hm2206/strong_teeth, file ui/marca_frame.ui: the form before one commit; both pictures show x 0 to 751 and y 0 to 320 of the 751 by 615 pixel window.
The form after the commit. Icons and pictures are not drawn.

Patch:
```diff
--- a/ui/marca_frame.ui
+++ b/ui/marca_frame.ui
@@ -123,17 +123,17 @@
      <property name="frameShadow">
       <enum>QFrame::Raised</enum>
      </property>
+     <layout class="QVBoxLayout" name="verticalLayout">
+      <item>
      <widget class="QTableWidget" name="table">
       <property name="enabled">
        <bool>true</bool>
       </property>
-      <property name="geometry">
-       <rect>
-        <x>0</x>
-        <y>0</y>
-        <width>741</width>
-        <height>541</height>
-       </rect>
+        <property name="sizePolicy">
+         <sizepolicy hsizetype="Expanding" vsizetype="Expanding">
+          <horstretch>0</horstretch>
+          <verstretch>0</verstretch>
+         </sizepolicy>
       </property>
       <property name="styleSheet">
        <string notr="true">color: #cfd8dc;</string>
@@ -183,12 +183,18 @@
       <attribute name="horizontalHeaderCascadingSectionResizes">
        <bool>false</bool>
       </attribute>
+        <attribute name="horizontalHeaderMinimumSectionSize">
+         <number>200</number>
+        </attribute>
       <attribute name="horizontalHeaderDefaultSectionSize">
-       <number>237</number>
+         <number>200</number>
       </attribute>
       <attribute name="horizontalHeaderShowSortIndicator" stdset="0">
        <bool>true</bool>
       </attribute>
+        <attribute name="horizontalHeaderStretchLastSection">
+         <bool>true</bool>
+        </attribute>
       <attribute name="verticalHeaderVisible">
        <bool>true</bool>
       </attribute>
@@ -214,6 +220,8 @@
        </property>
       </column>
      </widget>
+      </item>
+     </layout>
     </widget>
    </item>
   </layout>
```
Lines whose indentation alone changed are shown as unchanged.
------------------------------------------------------------
**TASK DETAILS**
Copy out each line of the material and keep every word unchanged.

**SOLUTION FOR THIS EXERCISE**
hm2206/strong_teeth, file ui/marca_frame.ui: the form before one commit; both pictures show x 0 to 751 and y 0 to 320 of the 751 by 615 pixel window.
The form after the commit. Icons and pictures are not drawn.

Patch:
```diff
--- a/ui/marca_frame.ui
+++ b/ui/marca_frame.ui
@@ -123,17 +123,17 @@
      <property name="frameShadow">
       <enum>QFrame::Raised</enum>
      </property>
+     <layout class="QVBoxLayout" name="verticalLayout">
+      <item>
      <widget class="QTableWidget" name="table">
       <property name="enabled">
        <bool>true</bool>
       </property>
-      <property name="geometry">
-       <rect>
-        <x>0</x>
-        <y>0</y>
-        <width>741</width>
-        <height>541</height>
-       </rect>
+        <property name="sizePolicy">
+         <sizepolicy hsizetype="Expanding" vsizetype="Expanding">
+          <horstretch>0</horstretch>
+          <verstretch>0</verstretch>
+         </sizepolicy>
       </property>
       <property name="styleSheet">
        <string notr="true">color: #cfd8dc;</string>
@@ -183,12 +183,18 @@
       <attribute name="horizontalHeaderCascadingSectionResizes">
        <bool>false</bool>
       </attribute>
+        <attribute name="horizontalHeaderMinimumSectionSize">
+         <number>200</number>
+        </attribute>
       <attribute name="horizontalHeaderDefaultSectionSize">
-       <number>237</number>
+         <number>200</number>
       </attribute>
       <attribute name="horizontalHeaderShowSortIndicator" stdset="0">
        <bool>true</bool>
       </attribute>
+        <attribute name="horizontalHeaderStretchLastSection">
+         <bool>true</bool>
+        </attribute>
       <attribute name="verticalHeaderVisible">
        <bool>true</bool>
       </attribute>
@@ -214,6 +220,8 @@
        </property>
       </column>
      </widget>
+      </item>
+     </layout>
     </widget>
    </item>
   </layout>
```
Lines whose indentation alone changed are shown as unchanged.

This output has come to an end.